What is expected: For each line below, check whether "predictions" is present. Report how many lines have it, nothing else.

---- Records provided

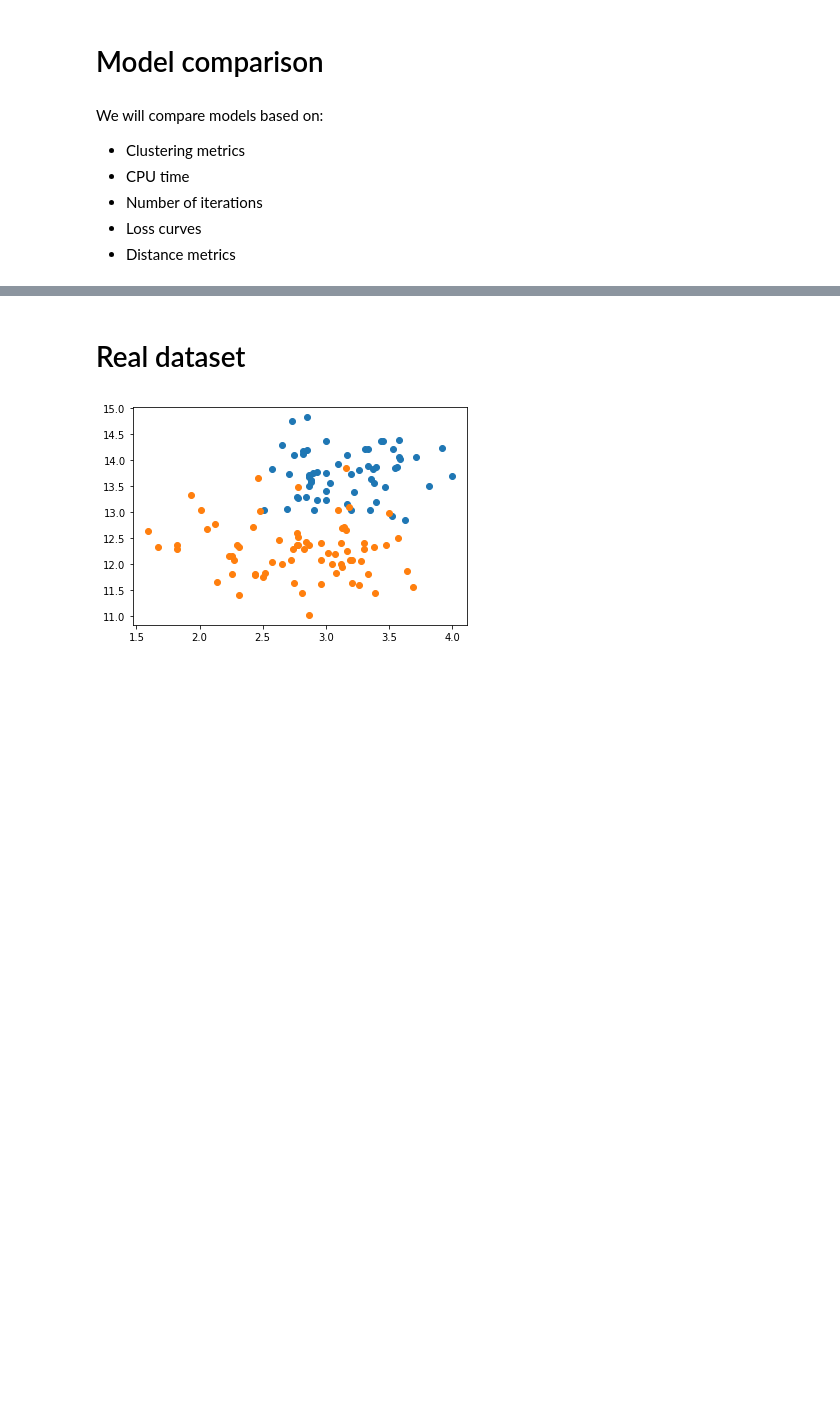
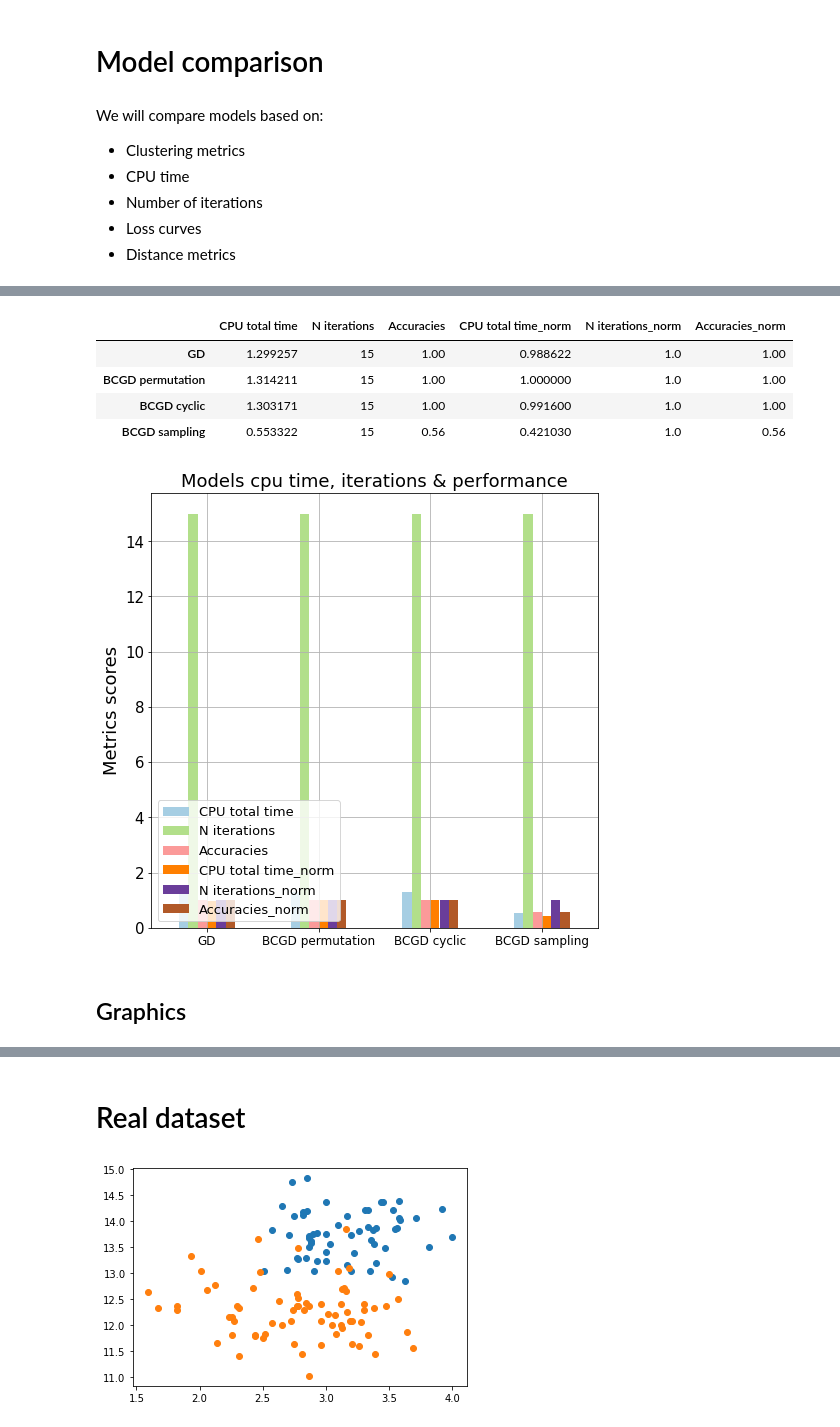
Before and after one commit to PashaIanko/Semi-Supervised-Labelling, a Jupyter notebook: main_notebook.ipynb, the cells around one changed output, grey strips where cells are left out. Drawn from its saved outputs; the diff is of its cells as text; code cells hidden in the pictures; blank space fills up the shorter version.

```diff
--- a/main_notebook.ipynb
+++ b/main_notebook.ipynb
@@ -333,7 +292,7 @@ def compare_models(solvers_dict, X, Y_delabeled, iters_limit, delta_loss_limit,
     predictions = {k:None for k in solvers_dict.keys()}
     losses = {k:None for k in solvers_dict.keys()}
     n_iterations = {k:None for k in solvers_dict.keys()}
-    cpu_times = {k:None for k in solvers_dict.keys()}
+    cpu_times_total = {k:None for k in solvers_dict.keys()}
 
     for model_name, model in solvers_dict.items():
         start = timeit.default_timer()
@@ -349,10 +308,10 @@ def compare_models(solvers_dict, X, Y_delabeled, iters_limit, delta_loss_limit,
         predictions[model_name] = Y_preds
         losses[model_name] = model.losses
         n_iterations[model_name] = model.n_iterations
-        cpu_times[model_name] = end - start
+        cpu_times_total[model_name] = end - start
 
 
-    return predictions, losses, n_iterations, cpu_times
+    return predictions, losses, n_iterations, cpu_times_total
 # %%
 iters_limit = 15
 delta_loss_limit = 0.0001
@@ -408,3 +373,22 @@ Iteration: 14, Loss: 5631.179288816595, Delta: 0.42518306206602574
+# %%
+bar_metrics = pd.DataFrame.from_dict(cpu_times_total, orient='index', columns = ['CPU total time'])
+bar_metrics['N iterations'] = n_iters.values()
+bar_metrics['Accuracies'] = accuracies.values()
+
+normalize_cols(bar_metrics)
+plot_bar_metrics(bar_metrics)
+bar_metrics.to_csv(save_dir + 'metrics res.csv')
+
+bar_metrics.head()
+# %% [output]
+|  | CPU total time | N iterations | Accuracies | CPU total time_norm | N iterations_norm | Accuracies_norm |
+| GD | 1.299257 | 15 | 1.00 | 0.988622 | 1.0 | 1.00 |
+| BCGD permutation | 1.314211 | 15 | 1.00 | 1.000000 | 1.0 | 1.00 |
+| BCGD cyclic | 1.303171 | 15 | 1.00 | 0.991600 | 1.0 | 1.00 |
+| BCGD sampling | 0.553322 | 15 | 0.56 | 0.421030 | 1.0 | 0.56 |
+[figure, added]
+# %% [markdown]
+## Graphics
 # %%
 def plot_curves(curves_dict, title, y_label, figsize):
     _, ax = plt.subplots(figsize = figsize)
```
Also changed, not shown: parts of 20 cells of this notebook, 4 other files.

--------

Your solution: 4